Herbsttag for female voice and string quartet
“My worst piece, fortunately never performed at all,” Wojciech Kilar said in the 1990s, “is probably the cantata Herbsttag for alto and string quartet. I think it’s a complete misunderstanding, all the more embarrassing given the fact that it was written to words by one of my two favourite poets (along with Arthur Rimbaud): Rainer Maria Rilke. To his wonderful poem Herbsttag I wrote a dry, dodecaphonic-pointillistic, absurd piece.”
The work which the composer rated so poorly was written during Kilar’s year-long stay in Paris (1959–1960), when he studied with the famous composition teacher Nadia Boulanger. Despite rather unfavourable conditions (“I was so bewildered by this city that it’s difficult to speak of any studying. [...] I’d better not talk about the details of my life there”), Kilar did not stop working and attempted to make the most of his experiences from the 1956 International Summer Course for New Music in Darmstadt, Germany, the leading centre of the avant-garde at the time.
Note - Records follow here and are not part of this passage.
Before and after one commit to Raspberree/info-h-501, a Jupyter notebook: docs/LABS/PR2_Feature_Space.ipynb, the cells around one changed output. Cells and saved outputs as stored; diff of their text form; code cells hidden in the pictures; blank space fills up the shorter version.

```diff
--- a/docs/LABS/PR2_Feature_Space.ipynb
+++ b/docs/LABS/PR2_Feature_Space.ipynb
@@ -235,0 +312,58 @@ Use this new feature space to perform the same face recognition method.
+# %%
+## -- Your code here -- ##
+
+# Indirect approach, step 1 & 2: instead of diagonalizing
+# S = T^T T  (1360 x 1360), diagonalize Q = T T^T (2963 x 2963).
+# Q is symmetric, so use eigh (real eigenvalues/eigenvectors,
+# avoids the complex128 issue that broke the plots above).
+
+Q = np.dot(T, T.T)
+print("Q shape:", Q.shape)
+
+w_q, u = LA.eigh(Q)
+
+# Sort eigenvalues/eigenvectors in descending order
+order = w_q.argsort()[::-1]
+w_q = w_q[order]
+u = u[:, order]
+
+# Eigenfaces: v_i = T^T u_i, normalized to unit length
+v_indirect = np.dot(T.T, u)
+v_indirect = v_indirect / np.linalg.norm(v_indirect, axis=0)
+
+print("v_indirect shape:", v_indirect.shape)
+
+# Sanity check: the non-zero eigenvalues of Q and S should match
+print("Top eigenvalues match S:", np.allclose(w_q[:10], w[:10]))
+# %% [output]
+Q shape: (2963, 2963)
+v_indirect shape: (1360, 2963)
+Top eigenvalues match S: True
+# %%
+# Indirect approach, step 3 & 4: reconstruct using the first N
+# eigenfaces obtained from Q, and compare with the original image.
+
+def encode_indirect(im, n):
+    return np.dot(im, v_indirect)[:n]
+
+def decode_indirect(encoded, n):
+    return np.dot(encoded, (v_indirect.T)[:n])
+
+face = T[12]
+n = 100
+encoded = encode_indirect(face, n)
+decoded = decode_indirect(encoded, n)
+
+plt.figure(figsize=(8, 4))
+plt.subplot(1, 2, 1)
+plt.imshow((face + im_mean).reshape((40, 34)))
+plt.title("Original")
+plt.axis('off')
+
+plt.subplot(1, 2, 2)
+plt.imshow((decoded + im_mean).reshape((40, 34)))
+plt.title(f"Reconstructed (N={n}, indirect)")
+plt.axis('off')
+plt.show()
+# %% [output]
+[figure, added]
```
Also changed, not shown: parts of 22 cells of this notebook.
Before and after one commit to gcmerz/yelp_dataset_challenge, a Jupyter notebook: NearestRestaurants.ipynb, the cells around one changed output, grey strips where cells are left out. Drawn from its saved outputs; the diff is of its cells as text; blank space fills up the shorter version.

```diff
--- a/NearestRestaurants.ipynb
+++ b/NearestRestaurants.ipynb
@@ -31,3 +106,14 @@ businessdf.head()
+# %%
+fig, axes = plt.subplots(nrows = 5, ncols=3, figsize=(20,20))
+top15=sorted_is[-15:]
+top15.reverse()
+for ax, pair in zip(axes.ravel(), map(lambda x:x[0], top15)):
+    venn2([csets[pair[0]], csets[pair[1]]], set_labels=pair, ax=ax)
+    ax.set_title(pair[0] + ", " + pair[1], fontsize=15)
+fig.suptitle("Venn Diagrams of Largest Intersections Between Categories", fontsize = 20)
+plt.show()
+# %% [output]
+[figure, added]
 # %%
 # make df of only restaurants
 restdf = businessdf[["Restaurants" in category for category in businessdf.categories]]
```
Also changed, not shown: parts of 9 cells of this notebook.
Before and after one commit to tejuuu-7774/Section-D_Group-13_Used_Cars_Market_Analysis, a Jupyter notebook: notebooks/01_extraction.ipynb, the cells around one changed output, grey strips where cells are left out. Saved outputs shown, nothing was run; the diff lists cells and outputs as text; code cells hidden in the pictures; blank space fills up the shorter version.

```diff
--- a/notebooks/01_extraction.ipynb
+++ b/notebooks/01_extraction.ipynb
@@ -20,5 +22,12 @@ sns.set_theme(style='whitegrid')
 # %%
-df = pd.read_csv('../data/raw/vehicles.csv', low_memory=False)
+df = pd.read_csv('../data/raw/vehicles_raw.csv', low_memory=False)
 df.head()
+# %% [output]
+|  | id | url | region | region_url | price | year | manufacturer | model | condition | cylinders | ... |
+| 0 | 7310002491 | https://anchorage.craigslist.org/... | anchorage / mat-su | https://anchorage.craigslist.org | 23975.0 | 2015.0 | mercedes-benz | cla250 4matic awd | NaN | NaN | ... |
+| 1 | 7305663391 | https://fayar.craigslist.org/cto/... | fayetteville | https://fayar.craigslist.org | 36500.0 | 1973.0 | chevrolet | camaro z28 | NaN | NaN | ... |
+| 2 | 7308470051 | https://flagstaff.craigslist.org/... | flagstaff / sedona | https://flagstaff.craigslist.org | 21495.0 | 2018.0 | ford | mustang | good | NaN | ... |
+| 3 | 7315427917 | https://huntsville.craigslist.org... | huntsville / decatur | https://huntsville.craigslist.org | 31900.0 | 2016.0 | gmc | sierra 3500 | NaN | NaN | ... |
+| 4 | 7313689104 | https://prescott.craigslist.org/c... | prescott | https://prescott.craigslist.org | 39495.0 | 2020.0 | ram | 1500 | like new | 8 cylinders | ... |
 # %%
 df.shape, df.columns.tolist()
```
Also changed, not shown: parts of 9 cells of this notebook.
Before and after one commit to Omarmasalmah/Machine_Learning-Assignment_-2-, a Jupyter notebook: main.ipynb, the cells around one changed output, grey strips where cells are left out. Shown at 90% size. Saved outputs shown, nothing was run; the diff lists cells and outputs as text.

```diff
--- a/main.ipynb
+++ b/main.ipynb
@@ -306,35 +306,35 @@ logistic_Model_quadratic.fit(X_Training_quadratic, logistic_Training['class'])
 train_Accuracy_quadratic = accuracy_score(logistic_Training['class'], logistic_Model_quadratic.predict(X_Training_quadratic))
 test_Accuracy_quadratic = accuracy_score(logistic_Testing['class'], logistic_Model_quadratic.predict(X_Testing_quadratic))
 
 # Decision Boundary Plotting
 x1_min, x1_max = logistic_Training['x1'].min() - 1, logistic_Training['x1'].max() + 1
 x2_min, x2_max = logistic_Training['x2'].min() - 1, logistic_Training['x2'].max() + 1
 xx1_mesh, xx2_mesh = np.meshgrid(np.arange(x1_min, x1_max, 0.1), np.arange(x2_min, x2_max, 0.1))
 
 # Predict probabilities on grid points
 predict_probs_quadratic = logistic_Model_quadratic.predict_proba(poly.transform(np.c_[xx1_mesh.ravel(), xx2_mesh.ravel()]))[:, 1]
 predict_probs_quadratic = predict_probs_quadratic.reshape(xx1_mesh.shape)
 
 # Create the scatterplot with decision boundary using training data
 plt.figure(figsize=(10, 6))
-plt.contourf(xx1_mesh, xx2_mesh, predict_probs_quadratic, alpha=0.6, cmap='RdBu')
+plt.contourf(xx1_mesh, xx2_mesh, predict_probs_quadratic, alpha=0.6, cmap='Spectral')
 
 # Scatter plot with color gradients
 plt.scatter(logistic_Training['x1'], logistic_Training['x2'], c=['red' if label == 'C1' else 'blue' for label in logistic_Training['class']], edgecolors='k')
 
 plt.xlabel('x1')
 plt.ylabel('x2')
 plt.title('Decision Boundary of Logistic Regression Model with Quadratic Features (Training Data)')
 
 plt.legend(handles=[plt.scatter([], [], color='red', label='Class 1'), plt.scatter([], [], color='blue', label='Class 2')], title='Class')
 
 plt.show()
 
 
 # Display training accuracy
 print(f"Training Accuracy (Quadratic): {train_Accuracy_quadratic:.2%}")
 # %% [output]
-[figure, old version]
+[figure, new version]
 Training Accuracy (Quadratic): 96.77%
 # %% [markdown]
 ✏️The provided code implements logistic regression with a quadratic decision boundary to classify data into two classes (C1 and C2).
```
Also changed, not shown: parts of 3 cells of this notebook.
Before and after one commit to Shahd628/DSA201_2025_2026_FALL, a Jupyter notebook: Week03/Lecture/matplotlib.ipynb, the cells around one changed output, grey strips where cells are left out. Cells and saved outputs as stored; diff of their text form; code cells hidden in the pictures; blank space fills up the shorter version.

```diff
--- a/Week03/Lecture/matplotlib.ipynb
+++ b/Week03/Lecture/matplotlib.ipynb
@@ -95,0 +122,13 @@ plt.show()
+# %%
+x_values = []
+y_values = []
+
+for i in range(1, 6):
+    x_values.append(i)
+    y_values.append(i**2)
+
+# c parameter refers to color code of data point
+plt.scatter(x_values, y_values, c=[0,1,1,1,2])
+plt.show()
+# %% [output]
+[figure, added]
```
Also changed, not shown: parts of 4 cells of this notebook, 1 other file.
It is unclear to what extent he followed the advice of Boulanger, sceptical as she was about Darmstadt novelties. The subtitle of Kilar's piece suggests that he drew on Karlheinz Stockhausen’s methods of “group composition” (Gruppenkomposition), involving the use not so much of notes as of their groups with specific qualities. The sound of Herbsttag resembles compositions by Stockhausen and other composers for whom the music of Anton Webern was the model, with its ascetic yet at the same time expressive playing of isolated motifs. Kilar drew on Webern’s music in his cantata Lullabies (1957), maintaining some individual expression, however. With Herbsttag, a situation recurred from his earlier works, with Kilar's style giving way to the influence of other composers. In those earlier works, the sources had been pieces by Bartók, Prokofiev and Shostakovich, while here they were the fashionable idioms of the 1950s avant-garde.
The combination of caustic sound and the meaning of Rilke’s poem Herbsttag seems peculiar. The charm of its verses is extraordinary: “Lord: it is time. Summer was huge, / Lay your shadows onto the sundials, / And in the fields let your winds loose” (translation by Elisabeth Siekhaus). The poetry is not suited by the Webern style in its modernized – or vulgarized, for some – version (though we could imagine Webern composing a masterpiece to these lyrics). Kilar’s infatuation with Rilke seems quite understandable – we should bear in mind that he knew German very well – yet this does not substantiate his risky decision to provide a musical setting in the style of Stockhausen and his followers for this particular poem. It remains hard to explain this, even citing Kilar’s penchant for jokes or lack of prudence. The composer’s musical personality is rather mysterious, and one of its mysteries is associated with Herbsttag.